Stored dataset items
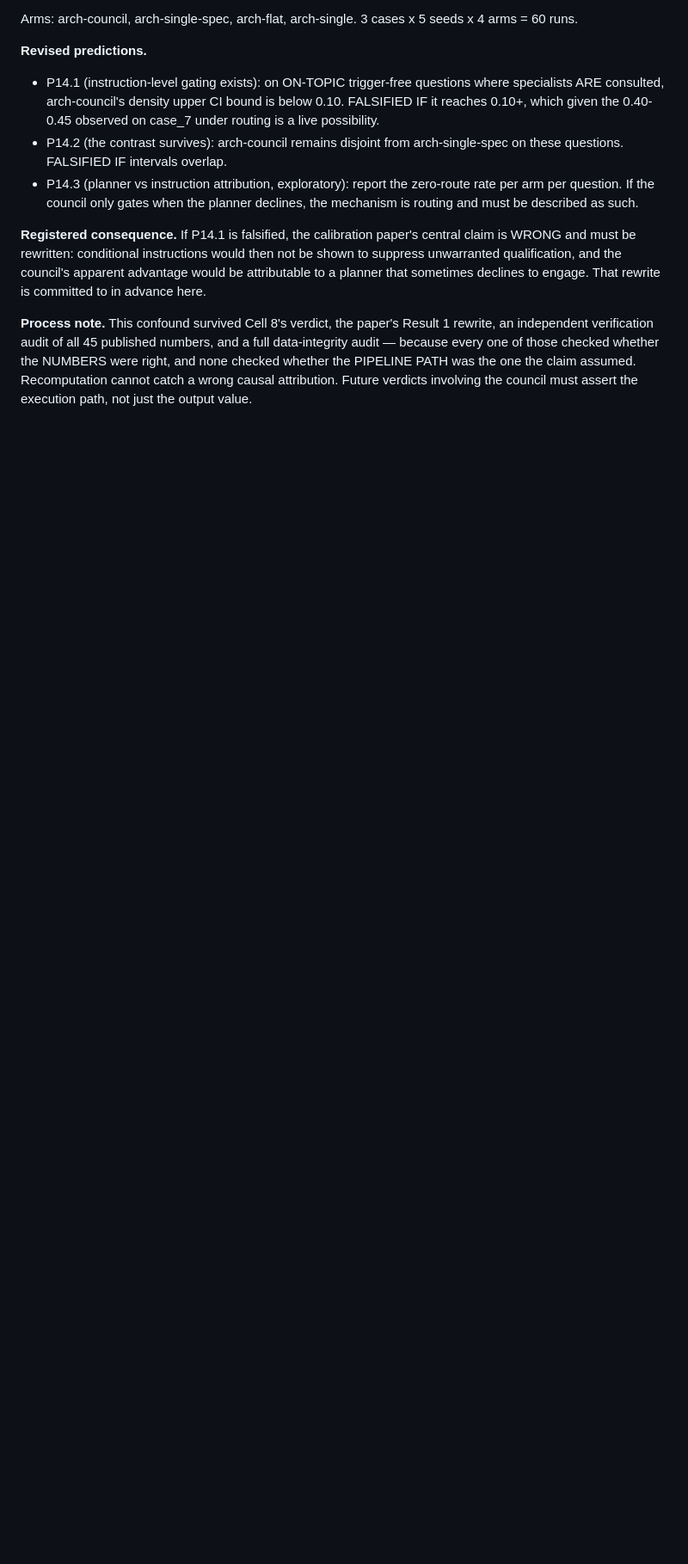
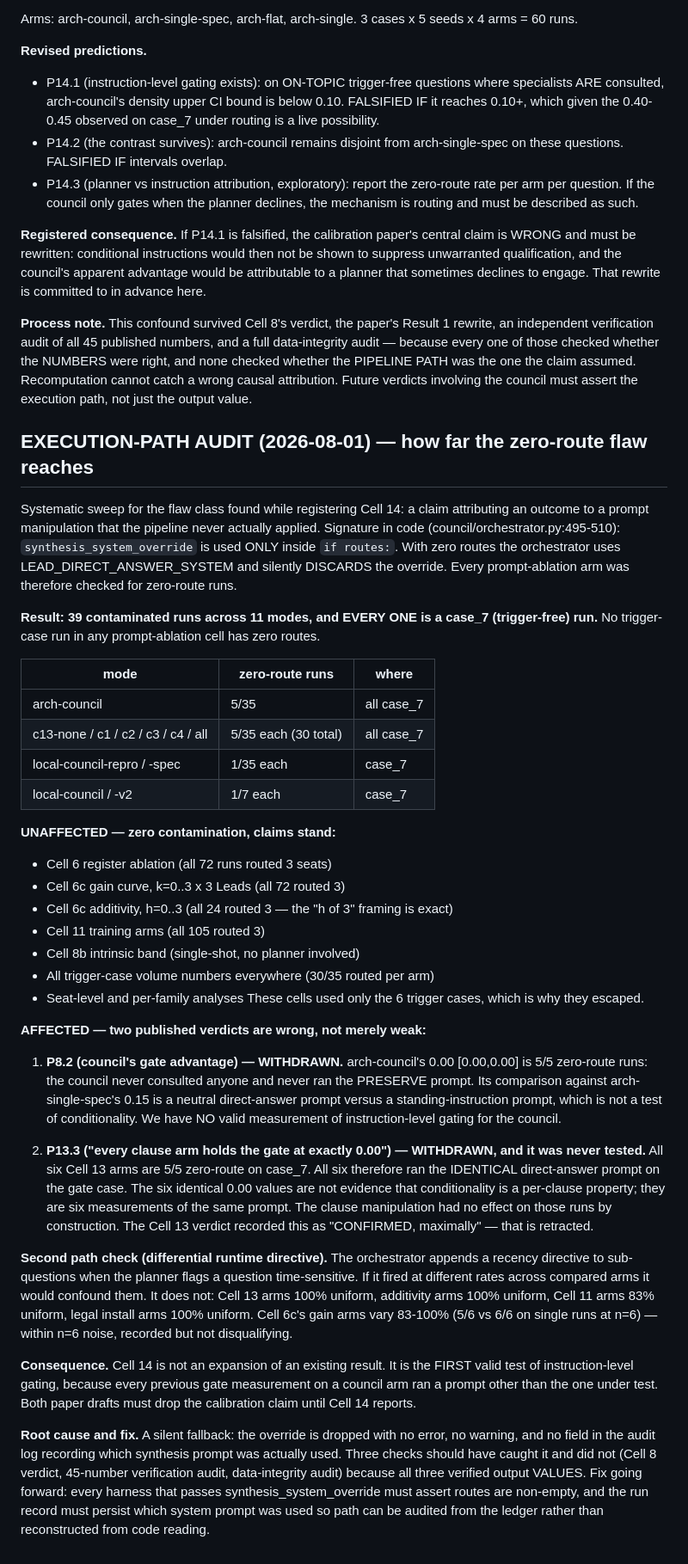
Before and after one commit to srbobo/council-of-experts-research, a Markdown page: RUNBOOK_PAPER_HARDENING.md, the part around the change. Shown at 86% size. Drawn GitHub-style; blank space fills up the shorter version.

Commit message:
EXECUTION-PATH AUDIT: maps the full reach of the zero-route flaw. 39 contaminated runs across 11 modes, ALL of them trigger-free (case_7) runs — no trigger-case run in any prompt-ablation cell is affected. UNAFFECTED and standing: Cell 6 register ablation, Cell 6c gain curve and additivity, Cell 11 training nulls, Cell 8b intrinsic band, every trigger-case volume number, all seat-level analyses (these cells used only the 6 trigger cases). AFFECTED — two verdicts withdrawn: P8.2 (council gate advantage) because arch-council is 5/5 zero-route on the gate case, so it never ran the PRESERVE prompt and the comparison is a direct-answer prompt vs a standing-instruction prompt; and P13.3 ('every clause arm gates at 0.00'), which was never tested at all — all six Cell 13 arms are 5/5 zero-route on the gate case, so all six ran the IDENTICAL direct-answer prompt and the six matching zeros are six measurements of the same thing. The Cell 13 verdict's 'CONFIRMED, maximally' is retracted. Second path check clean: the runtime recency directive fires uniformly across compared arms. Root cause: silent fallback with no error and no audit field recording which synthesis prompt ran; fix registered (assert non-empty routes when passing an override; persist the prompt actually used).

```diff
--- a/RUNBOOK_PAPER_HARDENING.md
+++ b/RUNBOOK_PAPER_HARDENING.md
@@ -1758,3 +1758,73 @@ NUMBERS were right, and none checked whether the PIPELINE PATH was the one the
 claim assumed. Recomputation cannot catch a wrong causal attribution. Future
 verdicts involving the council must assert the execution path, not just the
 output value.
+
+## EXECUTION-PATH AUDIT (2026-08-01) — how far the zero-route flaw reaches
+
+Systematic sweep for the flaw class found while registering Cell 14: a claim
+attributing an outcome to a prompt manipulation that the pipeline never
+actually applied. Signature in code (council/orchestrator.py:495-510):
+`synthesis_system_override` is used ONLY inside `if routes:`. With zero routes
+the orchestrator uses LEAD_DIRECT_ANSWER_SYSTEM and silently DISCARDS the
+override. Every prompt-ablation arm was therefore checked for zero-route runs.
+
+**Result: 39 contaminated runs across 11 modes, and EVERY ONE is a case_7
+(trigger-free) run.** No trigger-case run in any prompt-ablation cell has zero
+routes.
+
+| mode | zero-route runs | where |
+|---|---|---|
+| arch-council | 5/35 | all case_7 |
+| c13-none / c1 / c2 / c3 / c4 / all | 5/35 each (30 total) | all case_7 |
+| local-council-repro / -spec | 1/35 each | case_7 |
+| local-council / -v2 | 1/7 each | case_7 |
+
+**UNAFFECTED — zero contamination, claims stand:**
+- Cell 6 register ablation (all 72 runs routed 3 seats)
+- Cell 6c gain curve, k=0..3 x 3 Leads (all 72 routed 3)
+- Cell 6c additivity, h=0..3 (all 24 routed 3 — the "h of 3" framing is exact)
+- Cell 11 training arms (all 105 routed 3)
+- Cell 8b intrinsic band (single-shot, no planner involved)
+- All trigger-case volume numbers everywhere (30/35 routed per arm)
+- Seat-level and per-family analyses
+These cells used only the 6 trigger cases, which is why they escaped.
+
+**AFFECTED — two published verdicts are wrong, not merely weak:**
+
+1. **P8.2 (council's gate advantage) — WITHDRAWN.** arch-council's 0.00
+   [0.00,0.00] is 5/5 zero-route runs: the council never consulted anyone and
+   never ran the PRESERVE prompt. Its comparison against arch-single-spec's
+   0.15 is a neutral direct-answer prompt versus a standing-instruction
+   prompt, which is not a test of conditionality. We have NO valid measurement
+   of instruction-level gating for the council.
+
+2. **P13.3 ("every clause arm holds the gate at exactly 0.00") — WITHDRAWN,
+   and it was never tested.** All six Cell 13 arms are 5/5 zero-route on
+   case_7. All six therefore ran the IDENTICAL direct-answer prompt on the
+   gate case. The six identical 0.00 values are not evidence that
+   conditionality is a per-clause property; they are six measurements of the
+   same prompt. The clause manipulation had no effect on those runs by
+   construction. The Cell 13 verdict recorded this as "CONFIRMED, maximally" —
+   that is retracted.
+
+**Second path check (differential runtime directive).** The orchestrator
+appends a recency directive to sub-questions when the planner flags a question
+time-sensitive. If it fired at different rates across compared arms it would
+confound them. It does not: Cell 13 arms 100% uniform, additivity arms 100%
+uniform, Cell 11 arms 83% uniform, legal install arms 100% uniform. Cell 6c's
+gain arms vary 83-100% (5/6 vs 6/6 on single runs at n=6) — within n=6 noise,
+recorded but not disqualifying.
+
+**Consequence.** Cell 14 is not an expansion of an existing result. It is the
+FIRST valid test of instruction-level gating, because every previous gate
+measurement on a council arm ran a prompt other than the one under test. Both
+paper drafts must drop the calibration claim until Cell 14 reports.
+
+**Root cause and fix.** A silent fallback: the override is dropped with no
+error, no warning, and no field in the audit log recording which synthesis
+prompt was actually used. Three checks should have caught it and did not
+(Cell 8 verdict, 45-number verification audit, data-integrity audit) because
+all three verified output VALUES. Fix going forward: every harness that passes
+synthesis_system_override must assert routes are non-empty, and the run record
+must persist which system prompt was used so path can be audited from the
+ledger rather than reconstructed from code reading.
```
--
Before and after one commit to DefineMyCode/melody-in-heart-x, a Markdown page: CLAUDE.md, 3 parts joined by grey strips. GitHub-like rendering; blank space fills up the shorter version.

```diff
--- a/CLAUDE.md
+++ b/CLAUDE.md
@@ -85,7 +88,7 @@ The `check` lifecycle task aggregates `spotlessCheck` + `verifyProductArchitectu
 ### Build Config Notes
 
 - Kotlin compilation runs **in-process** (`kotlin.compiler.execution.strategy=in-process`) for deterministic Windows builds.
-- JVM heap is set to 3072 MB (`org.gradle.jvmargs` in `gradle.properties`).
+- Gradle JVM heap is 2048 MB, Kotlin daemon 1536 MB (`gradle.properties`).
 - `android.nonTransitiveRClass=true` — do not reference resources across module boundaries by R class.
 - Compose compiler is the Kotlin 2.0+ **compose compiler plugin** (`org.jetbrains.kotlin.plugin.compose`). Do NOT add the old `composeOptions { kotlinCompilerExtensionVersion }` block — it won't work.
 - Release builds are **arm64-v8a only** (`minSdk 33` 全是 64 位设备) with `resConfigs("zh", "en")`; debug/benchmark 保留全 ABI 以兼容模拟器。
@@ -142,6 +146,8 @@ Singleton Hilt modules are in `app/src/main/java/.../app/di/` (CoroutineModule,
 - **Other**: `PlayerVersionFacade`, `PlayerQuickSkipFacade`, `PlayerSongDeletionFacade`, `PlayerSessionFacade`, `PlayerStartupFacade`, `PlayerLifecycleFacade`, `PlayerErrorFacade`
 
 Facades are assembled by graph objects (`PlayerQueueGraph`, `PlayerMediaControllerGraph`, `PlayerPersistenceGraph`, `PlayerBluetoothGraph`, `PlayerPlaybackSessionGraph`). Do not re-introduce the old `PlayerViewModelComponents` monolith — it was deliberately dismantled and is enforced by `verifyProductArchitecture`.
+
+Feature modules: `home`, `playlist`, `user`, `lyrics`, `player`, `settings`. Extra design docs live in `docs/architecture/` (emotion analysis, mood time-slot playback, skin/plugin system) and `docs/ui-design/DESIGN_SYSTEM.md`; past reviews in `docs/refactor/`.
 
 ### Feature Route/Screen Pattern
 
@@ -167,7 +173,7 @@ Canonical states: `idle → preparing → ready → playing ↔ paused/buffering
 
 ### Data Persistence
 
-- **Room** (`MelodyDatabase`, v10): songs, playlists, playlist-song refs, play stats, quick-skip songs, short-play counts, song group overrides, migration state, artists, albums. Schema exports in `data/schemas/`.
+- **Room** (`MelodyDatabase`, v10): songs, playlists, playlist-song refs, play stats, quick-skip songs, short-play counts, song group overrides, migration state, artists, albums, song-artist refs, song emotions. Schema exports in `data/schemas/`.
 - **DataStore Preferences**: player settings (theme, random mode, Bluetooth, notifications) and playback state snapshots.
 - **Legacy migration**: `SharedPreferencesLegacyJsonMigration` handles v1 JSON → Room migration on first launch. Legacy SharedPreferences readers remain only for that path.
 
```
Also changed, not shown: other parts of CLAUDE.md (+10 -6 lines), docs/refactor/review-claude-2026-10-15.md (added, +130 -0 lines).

Exercise aim: Each line in the data that holds the word "migration" must be copied.

Exercise output:
-- **Room** (`MelodyDatabase`, v10): songs, playlists, playlist-song refs, play stats, quick-skip songs, short-play counts, song group overrides, migration state, artists, albums. Schema exports in `data/schemas/`.
+- **Room** (`MelodyDatabase`, v10): songs, playlists, playlist-song refs, play stats, quick-skip songs, short-play counts, song group overrides, migration state, artists, albums, song-artist refs, song emotions. Schema exports in `data/schemas/`.
 - **Legacy migration**: `SharedPreferencesLegacyJsonMigration` handles v1 JSON → Room migration on first launch. Legacy SharedPreferences readers remain only for that path.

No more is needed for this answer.